§ EXERCISE BRIEF
In the entries that follow, say how many lines contain the string "table". Give no other words.

[Stored entries]
***

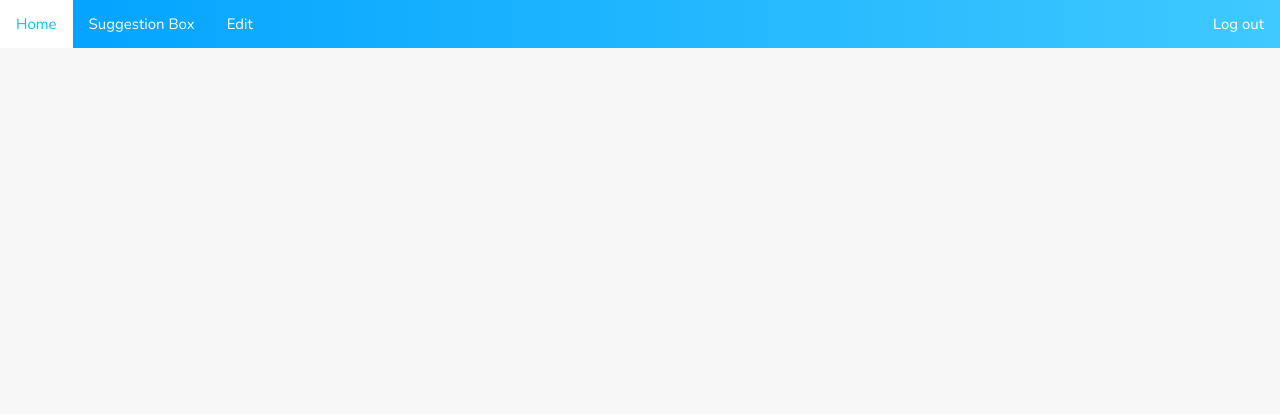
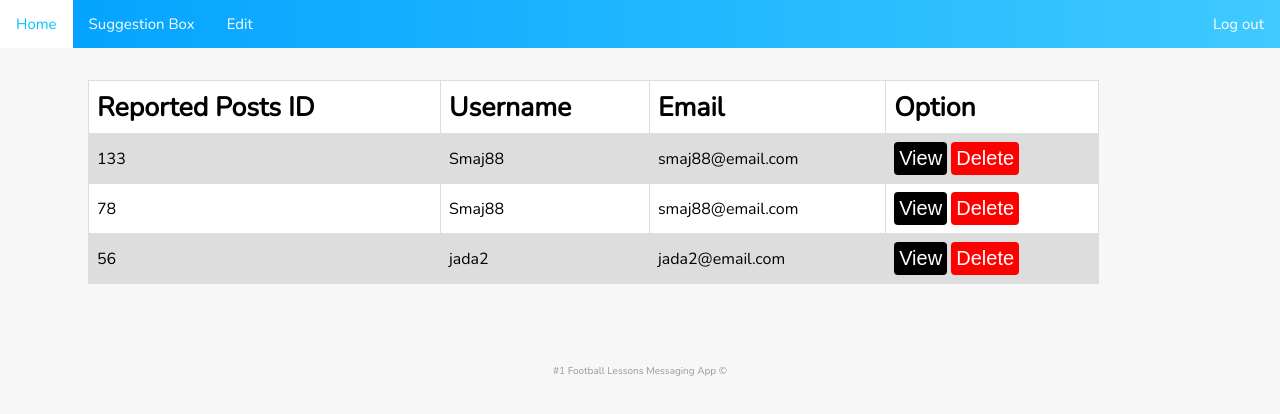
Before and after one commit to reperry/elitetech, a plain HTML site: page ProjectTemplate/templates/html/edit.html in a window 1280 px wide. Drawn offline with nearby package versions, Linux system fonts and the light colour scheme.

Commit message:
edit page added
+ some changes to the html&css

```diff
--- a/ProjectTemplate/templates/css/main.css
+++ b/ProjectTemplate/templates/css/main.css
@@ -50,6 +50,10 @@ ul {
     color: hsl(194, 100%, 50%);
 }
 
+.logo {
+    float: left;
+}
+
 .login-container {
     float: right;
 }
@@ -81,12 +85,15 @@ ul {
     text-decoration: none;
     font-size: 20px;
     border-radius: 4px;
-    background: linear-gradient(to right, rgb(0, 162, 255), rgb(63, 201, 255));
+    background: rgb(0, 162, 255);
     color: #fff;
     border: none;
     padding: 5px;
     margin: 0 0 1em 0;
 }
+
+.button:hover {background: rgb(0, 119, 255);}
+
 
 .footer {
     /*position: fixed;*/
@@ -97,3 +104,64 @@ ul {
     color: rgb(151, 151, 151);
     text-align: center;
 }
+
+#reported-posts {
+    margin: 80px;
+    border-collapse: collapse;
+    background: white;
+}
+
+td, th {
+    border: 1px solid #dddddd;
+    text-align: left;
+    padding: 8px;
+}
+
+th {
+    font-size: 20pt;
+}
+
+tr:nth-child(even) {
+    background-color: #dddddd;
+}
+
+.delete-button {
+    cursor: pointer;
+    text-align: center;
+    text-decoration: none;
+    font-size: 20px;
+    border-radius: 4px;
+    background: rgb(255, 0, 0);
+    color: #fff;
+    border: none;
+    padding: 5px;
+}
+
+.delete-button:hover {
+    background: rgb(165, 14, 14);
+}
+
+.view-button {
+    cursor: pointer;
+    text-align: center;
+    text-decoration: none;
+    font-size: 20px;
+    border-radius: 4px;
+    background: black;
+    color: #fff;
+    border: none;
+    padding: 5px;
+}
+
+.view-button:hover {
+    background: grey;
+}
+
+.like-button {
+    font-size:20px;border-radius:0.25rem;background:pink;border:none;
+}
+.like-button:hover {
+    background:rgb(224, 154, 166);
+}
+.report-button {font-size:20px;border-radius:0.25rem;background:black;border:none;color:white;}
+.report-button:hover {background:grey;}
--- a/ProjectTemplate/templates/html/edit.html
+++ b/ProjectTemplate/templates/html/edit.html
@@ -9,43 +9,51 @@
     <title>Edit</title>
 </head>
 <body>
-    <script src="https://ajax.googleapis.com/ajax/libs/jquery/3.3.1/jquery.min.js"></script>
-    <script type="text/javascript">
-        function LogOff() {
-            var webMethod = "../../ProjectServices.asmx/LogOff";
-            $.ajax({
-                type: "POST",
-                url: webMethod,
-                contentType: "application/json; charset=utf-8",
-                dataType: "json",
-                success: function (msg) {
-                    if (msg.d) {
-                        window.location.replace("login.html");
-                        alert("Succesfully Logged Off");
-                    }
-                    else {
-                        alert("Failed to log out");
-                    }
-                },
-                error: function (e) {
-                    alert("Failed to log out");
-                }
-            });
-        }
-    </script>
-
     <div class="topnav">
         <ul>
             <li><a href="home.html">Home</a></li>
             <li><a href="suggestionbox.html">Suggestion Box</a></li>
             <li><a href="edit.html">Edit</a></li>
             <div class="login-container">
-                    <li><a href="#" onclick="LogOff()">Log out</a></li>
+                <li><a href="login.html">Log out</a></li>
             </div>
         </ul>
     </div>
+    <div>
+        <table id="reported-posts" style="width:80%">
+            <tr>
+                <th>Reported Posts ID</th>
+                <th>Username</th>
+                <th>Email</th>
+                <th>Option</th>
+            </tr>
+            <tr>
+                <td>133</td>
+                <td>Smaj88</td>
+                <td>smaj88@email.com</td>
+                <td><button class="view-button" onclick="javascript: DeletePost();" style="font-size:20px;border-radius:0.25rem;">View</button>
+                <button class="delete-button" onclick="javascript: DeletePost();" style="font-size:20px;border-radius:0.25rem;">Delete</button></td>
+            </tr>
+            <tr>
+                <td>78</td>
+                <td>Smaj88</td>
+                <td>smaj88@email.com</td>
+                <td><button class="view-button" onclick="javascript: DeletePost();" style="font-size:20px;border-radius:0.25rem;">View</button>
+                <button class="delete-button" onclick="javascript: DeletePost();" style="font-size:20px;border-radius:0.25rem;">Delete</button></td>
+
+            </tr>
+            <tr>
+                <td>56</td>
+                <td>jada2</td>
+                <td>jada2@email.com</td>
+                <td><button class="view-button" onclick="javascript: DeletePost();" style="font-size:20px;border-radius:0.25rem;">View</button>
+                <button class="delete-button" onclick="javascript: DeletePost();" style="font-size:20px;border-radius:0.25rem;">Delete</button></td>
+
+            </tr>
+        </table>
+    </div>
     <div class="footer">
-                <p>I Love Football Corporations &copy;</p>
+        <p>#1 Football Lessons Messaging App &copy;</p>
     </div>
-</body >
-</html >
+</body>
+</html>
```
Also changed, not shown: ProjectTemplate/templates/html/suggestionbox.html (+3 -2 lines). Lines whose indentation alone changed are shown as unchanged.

***

§ PROBLEM SOLUTION
2